Jon complains that U2 will start playing when he puts down his phone and gets into the car. It's very annoying. Leo suspects that it's the free U2 album that Apple gave to everyone a few years ago. It's called Songs of Innocence and it's probably in iCloud. Apple created a special tool to delete it, he can get it here. But the larger issue is that when he gets rid of it, his Bluetooth audio in his car will just play something else.
Phil says that people also need to have a real radio in their disaster kits as well, so you can get emergency information in the case of a natural disaster.
Clyde ripped all his CDs and has the music on his phone, but he doesn't have any backups anymore. How can he back them up from his phone? Leo says that if you backup your mobile phone, your phone backs it up. But Leo wants Clyde to also make a separate, accessible copy of the music from his phone. Connect your phone back to your computer and then let iTunes back it up and add those phones to the iTunes library. Here's how. There's a third party program called Senuti that can also work.
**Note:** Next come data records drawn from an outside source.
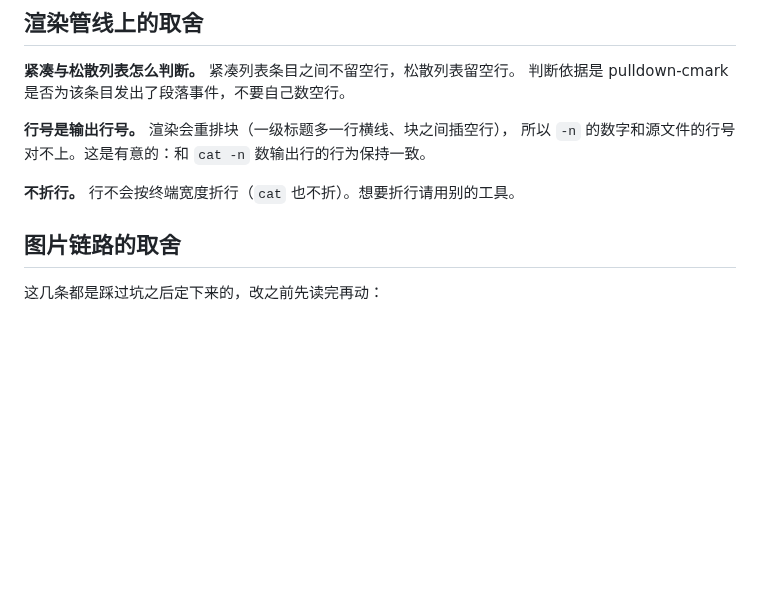
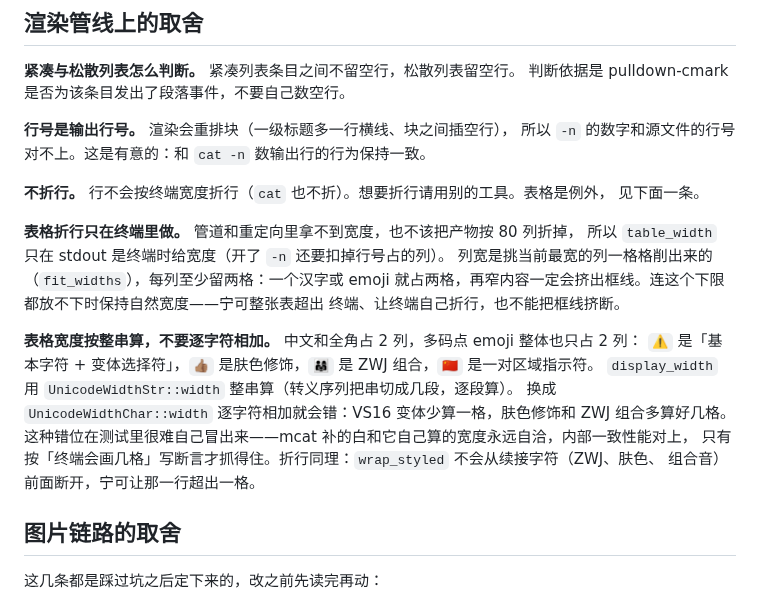
Before and after one commit to argsno/mcat, a Markdown page: CONTRIBUTING.md, the part around the change. Drawn GitHub-style; blank space fills up the shorter version.

```diff
--- a/CONTRIBUTING.md
+++ b/CONTRIBUTING.md
@@ -42,7 +42,22 @@ $ mcat examples/demo.md
 **行号是输出行号。** 渲染会重排块（一级标题多一行横线、块之间插空行），
 所以 `-n` 的数字和源文件的行号对不上。这是有意的：和 `cat -n` 数输出行的行为保持一致。
 
-**不折行。** 行不会按终端宽度折行（`cat` 也不折）。想要折行请用别的工具。
+**不折行。** 行不会按终端宽度折行（`cat` 也不折）。想要折行请用别的工具。表格是例外，
+见下面一条。
+
+**表格折行只在终端里做。** 管道和重定向里拿不到宽度，也不该把产物按 80 列折掉，
+所以 `table_width` 只在 stdout 是终端时给宽度（开了 `-n` 还要扣掉行号占的列）。
+列宽是挑当前最宽的列一格格削出来的（`fit_widths`），每列至少留两格：一个汉字或 emoji
+就占两格，再窄内容一定会挤出框线。连这个下限都放不下时保持自然宽度——宁可整张表超出
+终端、让终端自己折行，也不能把框线挤断。
+
+**表格宽度按整串算，不要逐字符相加。** 中文和全角占 2 列，多码点 emoji 整体也只占 2 列：
+`⚠️` 是「基本字符 + 变体选择符」，`👍🏽` 是肤色修饰，`👨‍👩‍👧` 是 ZWJ 组合，`🇨🇳` 是一对区域指示符。
+`display_width` 用 `UnicodeWidthStr::width` 整串算（转义序列把串切成几段，逐段算）。
+换成 `UnicodeWidthChar::width` 逐字符相加就会错：VS16 变体少算一格，肤色修饰和 ZWJ 组合多算好几格。
+这种错位在测试里很难自己冒出来——mcat 补的白和它自己算的宽度永远自洽，内部一致性能对上，
+只有按「终端会画几格」写断言才抓得住。折行同理：`wrap_styled` 不会从续接字符（ZWJ、肤色、
+组合音）前面断开，宁可让那一行超出一格。
 
 ## 图片链路的取舍
 
```
Also changed, not shown: README.md (+3 -2 lines), .github/readme/hero.png, 3 other files.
Maria wants to know how to back up her recordings on her computer, so she can see them on her phone. Rich says that Dropbox is probably the best option. She can drag it into a folder on her desktop and it will appear on the Dropbox app on her phone. She can also do it with Google Drive or iTunes. If she is fine with paying money, WALTR is a decent alternative.
Patty wants to know about an app called iMazing for transferring her music from her phone to her Mac. But when she tried to use it, she lost all her music from her phone. Leo says Patty should have backed up her iPhone with iTunes before doing it. Anything non-standard can cause problems like this. She could check to see if she has a backup of her music on iCloud.
John wants to know what's a good way to clean up his iTunes and back them up to the cloud. Leo says that iTunes Match is great because users get 256kb aac copies placed in the cloud and they can replace those old MP3s with much better versions. What can he do with all the songs named "Track 1?" Leo says the file name isn't as important as the metadata, and iTunes Match needs to know the metadata of the song to match it, but there are several programs that can replace that "track 1" with the title.